A bigger splash

<strong>Wild Swim: River, Lake, Lido and Sea - the Best Places to Swim Outdoors in Britain</strong>

Some of the worst fights I've ever had were with a boyfriend over who got to keep what river when we split up, Windrush v Ruther. God, it was vicious. Completely not in the spirit of wild swimming, but what can I say? Spleen sucks, but we both loved the water. In the end he got all the alcohol in the house and the Ruther through till 2010 (even typing that conjures pain to the brink of catatonia).

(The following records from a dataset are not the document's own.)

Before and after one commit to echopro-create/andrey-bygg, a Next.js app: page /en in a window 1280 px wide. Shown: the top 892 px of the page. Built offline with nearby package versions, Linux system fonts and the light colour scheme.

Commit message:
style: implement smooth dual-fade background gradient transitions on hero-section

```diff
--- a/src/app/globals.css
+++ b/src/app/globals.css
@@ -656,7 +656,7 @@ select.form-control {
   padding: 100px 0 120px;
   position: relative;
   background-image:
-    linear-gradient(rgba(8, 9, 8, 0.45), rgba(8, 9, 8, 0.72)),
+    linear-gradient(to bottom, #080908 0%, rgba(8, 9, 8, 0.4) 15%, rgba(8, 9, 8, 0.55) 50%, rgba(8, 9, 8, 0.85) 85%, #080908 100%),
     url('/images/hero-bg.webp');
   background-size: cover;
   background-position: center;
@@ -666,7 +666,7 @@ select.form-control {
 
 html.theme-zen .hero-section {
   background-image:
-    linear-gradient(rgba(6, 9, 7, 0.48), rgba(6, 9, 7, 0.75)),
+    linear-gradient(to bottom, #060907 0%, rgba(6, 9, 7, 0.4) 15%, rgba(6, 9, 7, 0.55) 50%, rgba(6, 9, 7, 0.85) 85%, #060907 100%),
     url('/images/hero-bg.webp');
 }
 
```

Kate Rew's suitably passionate guide to the best places to swim outdoors in Britain is a vital book. Hold it and salivate. Travelling from Cornwall to Skye, from river to sea to pond to pool, she points out 307 open-air swimming spots, some famous (Loch Lomond, Tooting Bec Lido), many hidden. The country she conjures could be one of fantasy. A place where swallows nest in changing rooms and Venetian glass beads from 17th-century shipwrecks dot the seabed. Where you can swim over sunken fields of lettuce and animal bones, watch sandworms continually on the move, and creep past silent fishermen hunkered down in water "shining like mercury" in the moonlight. Where children hurtle off the blackened walls of quarries and float on their backs through fields of unpulled turnips while purple-bottomed pigs look on with disapproval.

She describes a place where there's a whirlpool that calms down for just one hour a day, making it briefly possible to swim across. Where eels shelter in the shade, and the last summer wasps die twitching on the water. Where smelt, bass, flounder, herring, mullet, plaice and sole flourish, and if you hear a splash you'll see the pink open mouth and silver underbelly of a trout. Where families front-crawl past ruined abbeys and a community adores its canine lifeguard, who leads charity swims and patrols his parti cular stretch of the Devonshire coast. Where you can drop into Blackmoss Pot and the Blue Lagoon, or where a dragon once reputedly drank before eating all the local sheep and Wittgenstein skinny-dipped in a bad mood. Where dolphins glow with phosphorescence in the bay, and if you stand up out of the water sparks drip from your body. A kind of Narnia, then.

But this is not fantasy - it's serious shit. Rew (founder of the Outdoor Swimming Society) swims year round, in Yorkshire tarns and Scottish lochs, in wetsuit, cap and gloves, sometimes too impatient to get her clothes off (or on) and flinging herself in, too rapt to realise it's nine degrees and she's weeping into her goggles. Her friends are equally hardy. A conversation: "Don't you just hate it when swimming pools don't have cold showers?" "I can't find water cold enough." "Even the cold tap water's too warm." Rew confesses that "for me the best time to swim in Windermere is when it's pelting down with rain or in the very early morning . . ." but she is no bully, and doesn't necessarily expect any of us to agree.

Her prose is perfect. Helford is a "peaceful, tinkering kind of place" and seaweed hangs off the sides of rocks "like a balding man's last strands of hair". Page after page, she nails things. "Outdoor swimmers look at maps in negative. All we see is lines of blue, the trace of lakes and rivers and streams and shoreline, lochs and llyns and pools and tarns, and the rest is just geographic dead space."

Slowly a picture is drawn of a country of swimming clubs, riverbank societies and pressure groups, where literally thousands of people swim wherever they see water, confounding with each stroke the health and safety prefect and waterfront property developers who want to reduce the world to a concentration camp of dry bodies. The sound and depth, colours and contours of Britain are revealed - as though Rew had flown across the country rather than swam. But then, as T H White wrote in The Sword in the Stone, "He could do what men always wanted to do, that is, fly. There is practically no difference between flying in water and flying in the air . . ."

Wild Swim is a hardbacked book full of lush photographs that will have you hunched on the sofa as though with a stash of love letters. Another new book, Wild Swimming (Punk Publishing, £14.95), is more of a bung-in-the-car manual, with crucial "within 20 minutes' walk of a train station" and "famous for having deep water into which you can jump from a bridge" sections. It, too, quivers with thrills. But neither book, I add with relief, contains my secret swimming spot on the Windrush. My sweet alimony. Just last weekend I crouched in the shallows dangling ham off bits of string to catch a crayfish - and sure enough, several came lumbering up through the dark, waving their too-heavy arms, like drunks hailing a taxi. Just moments away, tourists were sweating up the main street, unaware that you can literally dip out of this world of carbon and into one of waking dreams without parting with so much as a brass farthing. Where is this place? Marry me, and I'll tell you.

Antonia Quirke is an author and journalist. She is a presenter on The Film Programme and Pick of the Week (Radio 4) and Film 2015 and The One Show (BBC 1). She writes a column on radio for the New Statesman.

This article first appeared in the 30 June 2008 issue of the New Statesman, Thou shalt not hug